Obesity and diabetes are increasingly common diseases that can lead to other complications such as fatty liver disease. Fatty liver disease affects one in five people and is caused by a built-up of fat in the liver, which can result in scarring of the liver tissue and other serious complications.

There is currently no cure for fatty liver disease. Drugs that have been effective in treating the condition in mice, lack efficacy in humans. To better understand why this is the case, Hunter, de Gracia Hahn, Duret, Im et al. conducted a review of over 5,000 published studies, analysing over 600 experiments.
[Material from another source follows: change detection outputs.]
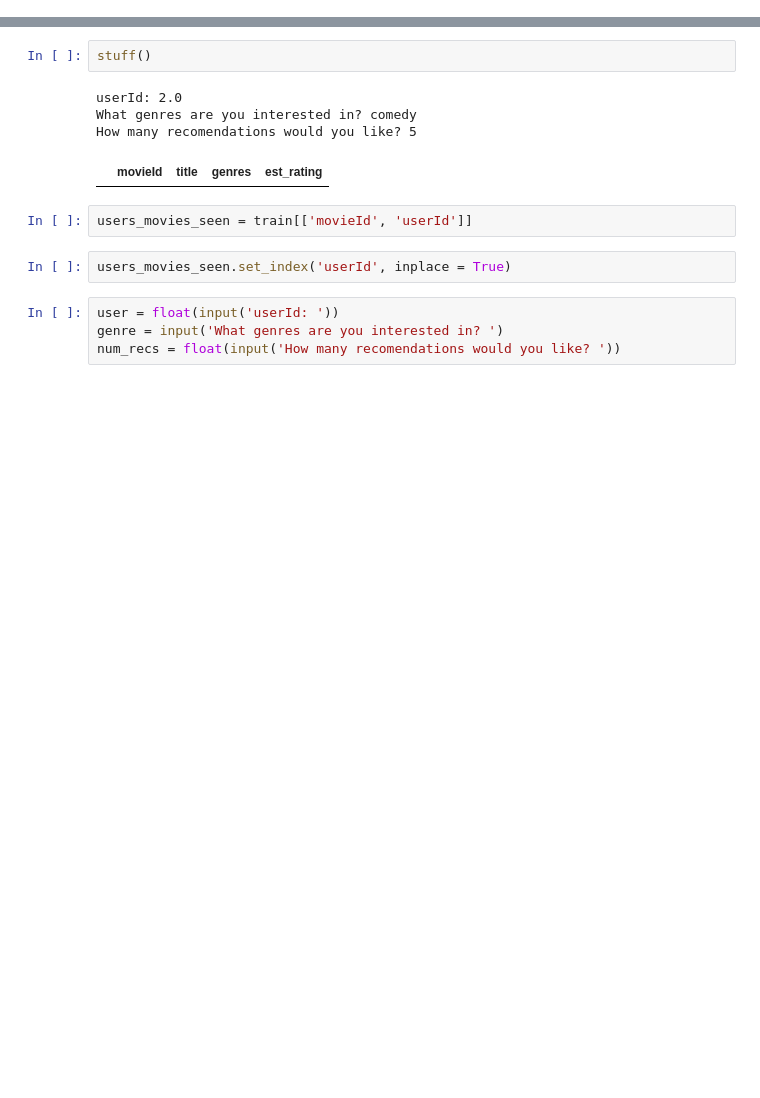
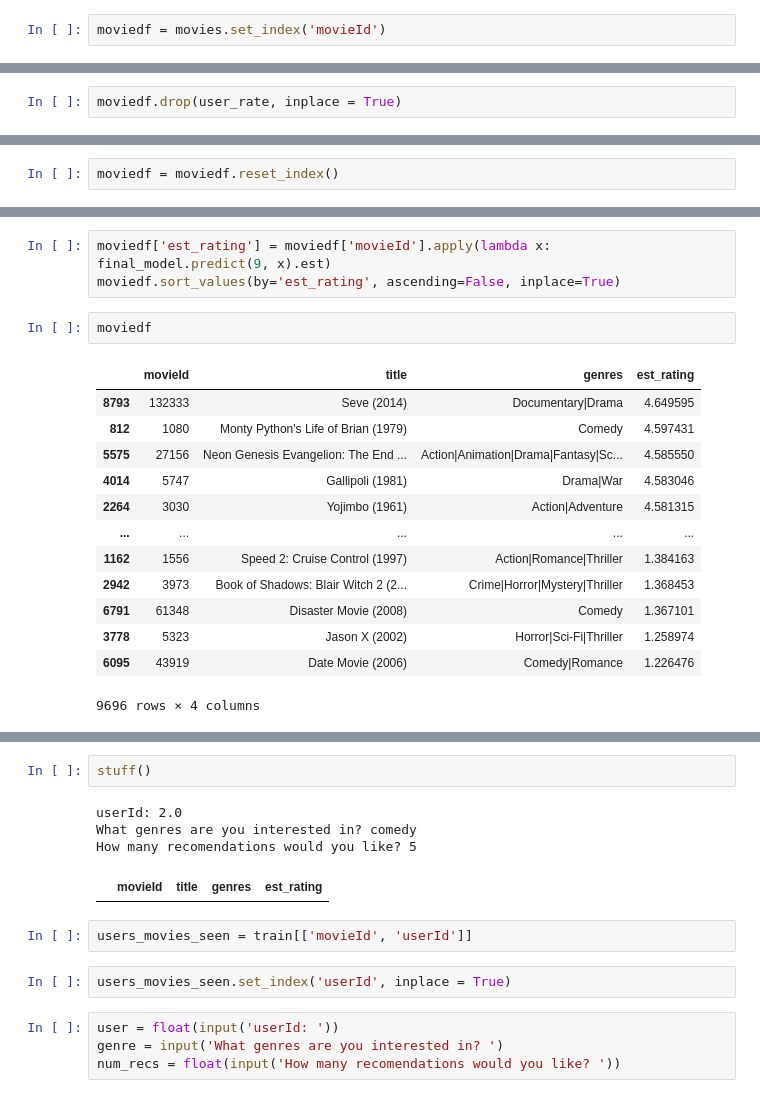
Before and after one commit to xiaohua-su/Recommender_System, a Jupyter notebook: Workspace/Xiaohua/data_clean.ipynb, the cells around one changed output, grey strips where cells are left out. Saved outputs shown, nothing was run; the diff lists cells and outputs as text; blank space fills up the shorter version.

```diff
--- a/Workspace/Xiaohua/data_clean.ipynb
+++ b/Workspace/Xiaohua/data_clean.ipynb
@@ -44,0 +168,2 @@ users_movies_seen.set_index('userId')
+# %%
+moviedf = movies.set_index('movieId')
@@ -44,0 +187,2 @@ users_movies_seen.set_index('userId')
+# %%
+moviedf.drop(user_rate, inplace = True)
@@ -44,0 +206,2 @@ users_movies_seen.set_index('userId')
+# %%
+moviedf = moviedf.reset_index()
@@ -44,0 +224,19 @@ users_movies_seen.set_index('userId')
+# %%
+moviedf['est_rating'] = moviedf['movieId'].apply(lambda x: final_model.predict(9, x).est)
+moviedf.sort_values(by='est_rating', ascending=False, inplace=True)
+# %%
+moviedf
+# %% [output]
+|  | movieId | title | genres | est_rating |
+| 8793 | 132333 | Seve (2014) | Documentary|Drama | 4.649595 |
+| 812 | 1080 | Monty Python's Life of Brian (1979) | Comedy | 4.597431 |
+| 5575 | 27156 | Neon Genesis Evangelion: The End ... | Action|Animation|Drama|Fantasy|Sc... | 4.585550 |
+| 4014 | 5747 | Gallipoli (1981) | Drama|War | 4.583046 |
+| 2264 | 3030 | Yojimbo (1961) | Action|Adventure | 4.581315 |
+| ... | ... | ... | ... | ... |
+| 1162 | 1556 | Speed 2: Cruise Control (1997) | Action|Romance|Thriller | 1.384163 |
+| 2942 | 3973 | Book of Shadows: Blair Witch 2 (2... | Crime|Horror|Mystery|Thriller | 1.368453 |
+| 6791 | 61348 | Disaster Movie (2008) | Comedy | 1.367101 |
+| 3778 | 5323 | Jason X (2002) | Horror|Sci-Fi|Thriller | 1.258974 |
+| 6095 | 43919 | Date Movie (2006) | Comedy|Romance | 1.226476 |
+9696 rows × 4 columns
```
Also changed, not shown: parts of 24 cells of this notebook.
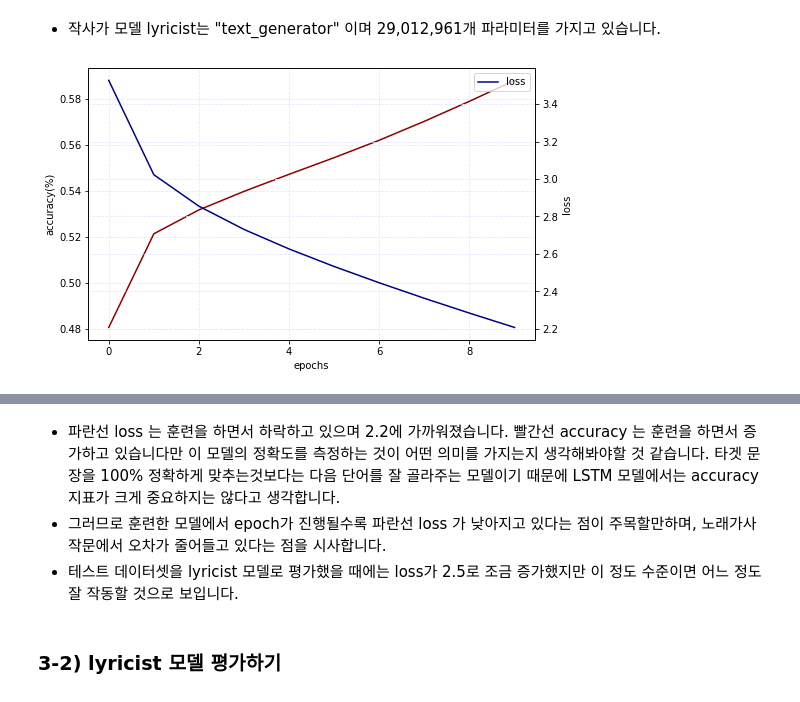
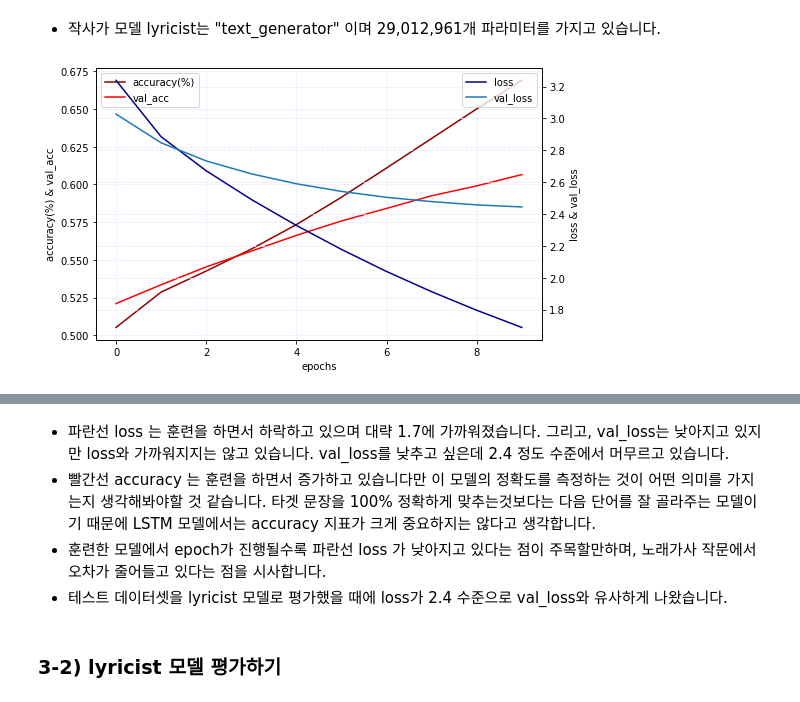
Before and after one commit to minji2744/AIFFEL, a Jupyter notebook: E4/E4_Lyricist.ipynb, the cells around one changed output, grey strips where cells are left out. Saved outputs shown, nothing was run; the diff lists cells and outputs as text; code cells hidden in the pictures.

Commit message:
add explanation, validation

```diff
--- a/E4/E4_Lyricist.ipynb
+++ b/E4/E4_Lyricist.ipynb
@@ -189,8 +189,11 @@ tgt_input = tensor[:,1:]     # <start>를 없애준 모델의 출력이 되는
 print("소스문장: ", src_input[0])
 print("타겟문장: ", tgt_input[0])    # 소스문장과 비교하면 왼쪽으로 한칸 밀려서 2로 시작하지 않고 570으로 시작합니다.
 
-enc_train, enc_val, dec_train, dec_val = train_test_split(src_input,
+enc_train, enc_test, dec_train, dec_test = train_test_split(src_input,
                                                           tgt_input, test_size = 0.2)   # 훈련 데이터, 테스트 데이터 분리
+
+# 훈련 데이터셋을 train dataset, validation set로 분리
+enc_train, enc_val, dec_train, dec_val = train_test_split(enc_train, dec_train, test_size=0.2)
 # %% [output]
 소스문장:  [  2 570   7  64  10  48   3   0   0   0   0   0   0   0]
 타겟문장:  [570   7  64  10  48   3   0   0   0   0   0   0   0   0]
@@ -296,7 +299,7 @@ optimizer = tf.keras.optimizers.Adam()
 loss = tf.keras.losses.SparseCategoricalCrossentropy(
     from_logits=True, reduction='none')
 
-lyricist.compile(loss=loss, optimizer=optimizer, metrics=["accuracy"])
-hist = lyricist.fit(dataset, epochs=10)
+lyricist.compile(loss=loss, optimizer=optimizer, metrics=['accuracy'])
+hist = lyricist.fit(dataset, epochs=10, validation_data=(enc_val, dec_val))
 # %% [output]
 Epoch 1/10
@@ -343,26 +346,31 @@ _________________________________________________________________
 # %%
 import matplotlib.pyplot as plt
 epochs = 10
 acc = hist.history["accuracy"]
+val_acc=hist.history['val_accuracy']
 loss = hist.history['loss']
+val_loss = hist.history['val_loss']
 
 fig = plt.figure(figsize=(8,5))
 ax_acc = fig.add_subplot(111)
 ax_acc.plot(range(epochs), acc, label='accuracy(%)', color='darkred')
+ax_acc.plot(val_acc, label="val_acc", color='red')
 plt.xlabel('epochs')
-plt.ylabel('accuracy(%)')
+plt.ylabel('accuracy(%) & val_acc')
 ax_acc.grid(linestyle='--', color='lavender')
+plt.legend()
 
 ax_loss = ax_acc.twinx()
 ax_loss.plot(range(epochs), loss, label='loss', color='darkblue')
-plt.ylabel('loss')
+ax_loss.plot(val_loss, label='val_loss')
+plt.ylabel('loss & val_loss')
 ax_loss.yaxis.tick_right()
 ax_loss.grid(linestyle='--', color='lavender')
 
 plt.legend()
 plt.show()
 
-evaluation = lyricist.evaluate(enc_val, dec_val)
+evaluation = lyricist.evaluate(enc_test, dec_test)
 print('(테스트 데이터셋 평가)', f'\nloss : {evaluation[0]}, accuracy : {evaluation[1]*100:.6} %')
 # %% [output]
-[figure, old version]
+[figure, new version]
@@ -372,7 +380,8 @@ loss : 2.52970814704895, accuracy : 57.3753 %
 # %% [markdown]
-- 파란선 loss 는 훈련을 하면서 하락하고 있으며 2.2에 가까워졌습니다. 빨간선 accuracy 는 훈련을 하면서 증가하고 있습니다만 이 모델의 정확도를 측정하는 것이 어떤 의미를 가지는지 생각해봐야할 것 같습니다. 타겟 문장을 100% 정확하게 맞추는것보다는 다음 단어를 잘 골라주는 모델이기 때문에 LSTM 모델에서는 accuracy 지표가 크게 중요하지는 않다고 생각합니다.
-- 그러므로 훈련한 모델에서 epoch가 진행될수록 파란선 loss 가 낮아지고 있다는 점이 주목할만하며, 노래가사 작문에서 오차가 줄어들고 있다는 점을 시사합니다.
-- 테스트 데이터셋을 lyricist 모델로 평가했을 때에는 loss가 2.5로 조금 증가했지만 이 정도 수준이면 어느 정도 잘 작동할 것으로 보입니다.
+- 파란선 loss 는 훈련을 하면서 하락하고 있으며 대략 1.7에 가까워졌습니다. 그리고, val_loss는 낮아지고 있지만 loss와 가까워지지는 않고 있습니다. val_loss를 낮추고 싶은데 2.4 정도 수준에서 머무르고 있습니다.
+- 빨간선 accuracy 는 훈련을 하면서 증가하고 있습니다만 이 모델의 정확도를 측정하는 것이 어떤 의미를 가지는지 생각해봐야할 것 같습니다. 타겟 문장을 100% 정확하게 맞추는것보다는 다음 단어를 잘 골라주는 모델이기 때문에 LSTM 모델에서는 accuracy 지표가 크게 중요하지는 않다고 생각합니다.
+- 훈련한 모델에서 epoch가 진행될수록 파란선 loss 가 낮아지고 있다는 점이 주목할만하며, 노래가사 작문에서 오차가 줄어들고 있다는 점을 시사합니다.
+- 테스트 데이터셋을 lyricist 모델로 평가했을 때에 loss가 2.4 수준으로 val_loss와 유사하게 나왔습니다.
 # %% [markdown]
 ### 3-2) lyricist 모델 평가하기
 # %% [markdown]
```
Also changed, not shown: parts of 7 cells of this notebook.
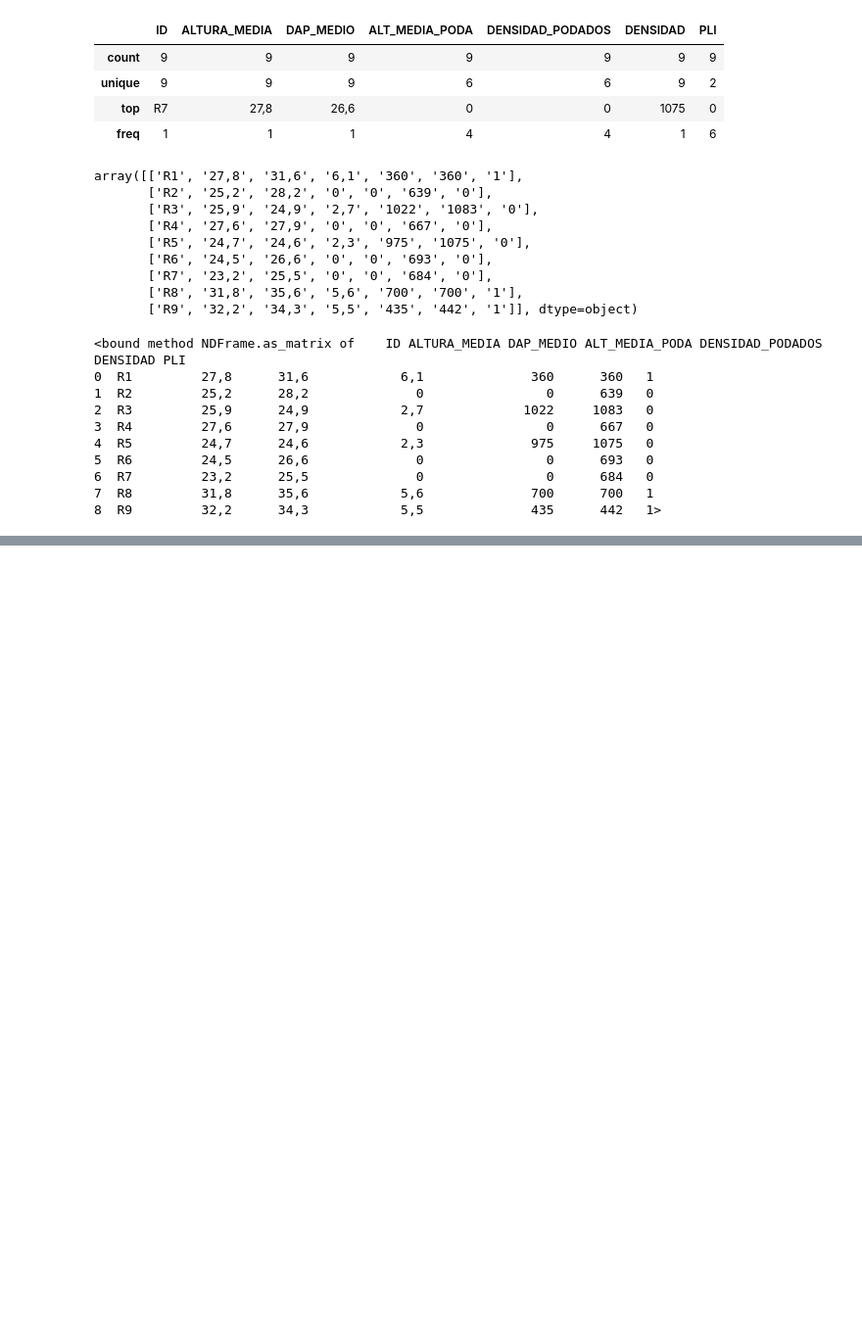
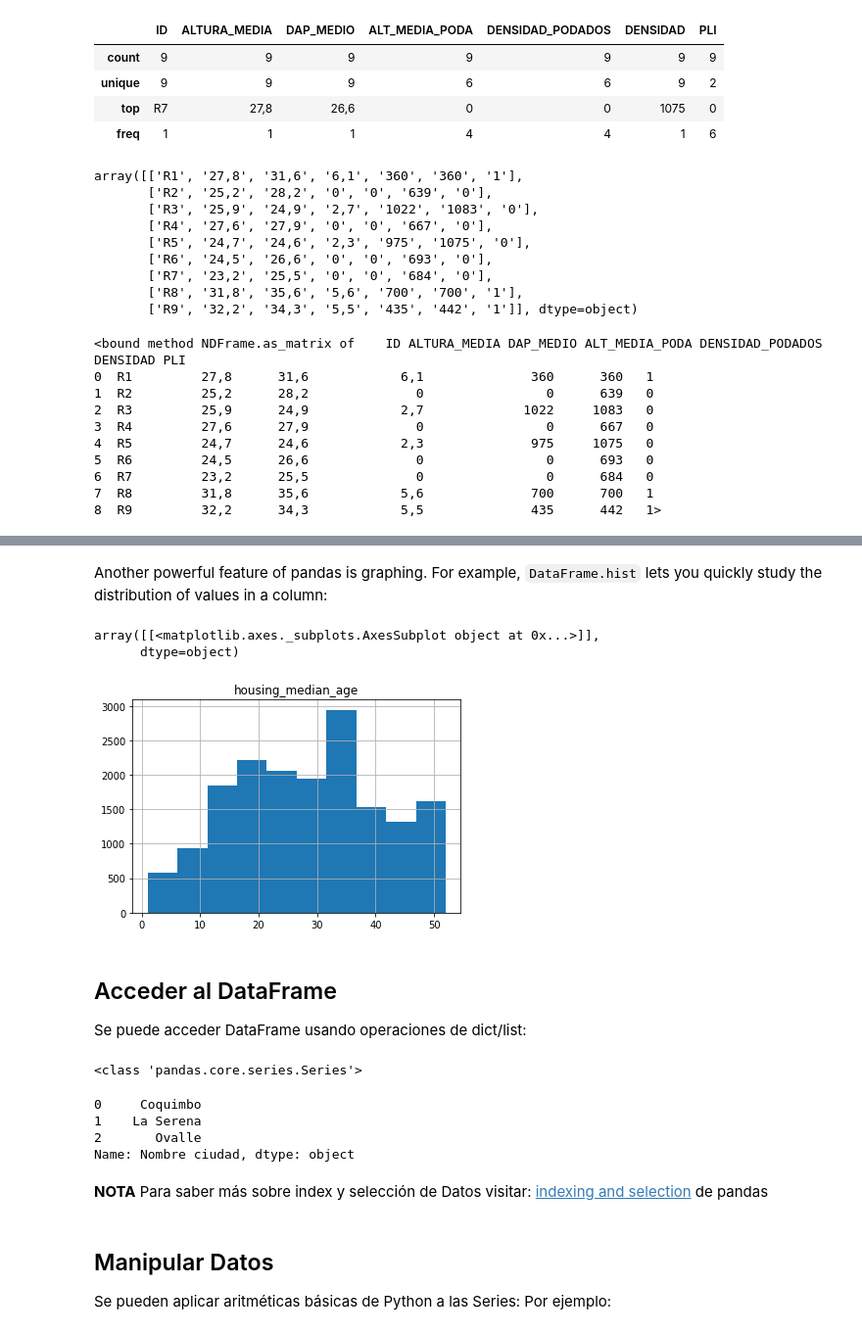
Before and after one commit to patosaid/apuntes_python, a Jupyter notebook: librerias_python.ipynb, the cells around one changed output, grey strips where cells are left out. Shown at 98% size. Drawn from its saved outputs; the diff is of its cells as text; code cells hidden in the pictures; blank space fills up the shorter version.

Commit message:
intro pandas colab

```diff
--- a/librerias_python.ipynb
+++ b/librerias_python.ipynb
@@ -360,0 +419,3 @@ df.as_matrix
+# %%
+california_housing_dataframe = pd.read_csv("https://download.mlcc.google.com/mledu-datasets/california_housing_train.csv", sep=",")
+california_housing_dataframe.describe() # para mostrar un resumen estadistico
@@ -360,0 +443,29 @@ df.as_matrix
+# %% [markdown]
+Another powerful feature of pandas is graphing. For example, ``DataFrame.hist`` lets you quickly study the distribution of values in a column:
+# %%
+california_housing_dataframe.hist('housing_median_age')
+# %% [output]
+array([[<matplotlib.axes._subplots.AxesSubplot object at 0x...>]],
+      dtype=object)
+[figure, added]
+# %% [markdown]
+## Acceder al DataFrame
+Se puede acceder DataFrame usando operaciones de dict/list:
+# %%
+ciudades = pd.DataFrame({ 'Nombre ciudad': nombre_ciudad, 'Poblacion': poblacion })
+print(type(ciudades['Nombre ciudad']))
+# %% [output]
+<class 'pandas.core.series.Series'>
+# %%
+ciudades['Nombre ciudad']
+# %% [output]
+0     Coquimbo
+1    La Serena
+2       Ovalle
+Name: Nombre ciudad, dtype: object
+# %% [markdown]
+**NOTA** Para saber más sobre index y selección de Datos visitar:  [indexing and selection](http://pandas.pydata.org/pandas-docs/stable/indexing.html) de pandas
+# %% [markdown]
+## Manipular Datos
+
+Se pueden aplicar aritméticas básicas de Python a las Series: Por ejemplo:
```
Also changed, not shown: parts of 36 cells of this notebook.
Hunter et al. asked which drugs improved fatty liver in mice the most and if they had the same effect in humans. They also tested whether the age of the mice affected the outcome of the experiments. The analyses revealed that the drugs that work best in mice are different to the ones that show some effect in humans.

In mice, many of the drugs reduced their weight or lowered their blood sugar levels, which also improved the fatty liver condition. Moreover, drugs appeared to be less effective the older the mice were. However, most of these drugs do not cause weight loss or lower blood sugar levels in humans, suggesting that factors other than the intended action of these drug could affect the outcome of a mouse study.

These findings will help shape future research into obesity, diabetes and fatty liver disease using mice. They highlight that results obtained from studies with mice so far do not predict if a drug will work in humans to treat fatty liver disease. Moreover, weight loss seems to be the most important factor linked to how efficiently a drug treats fatty liver disease.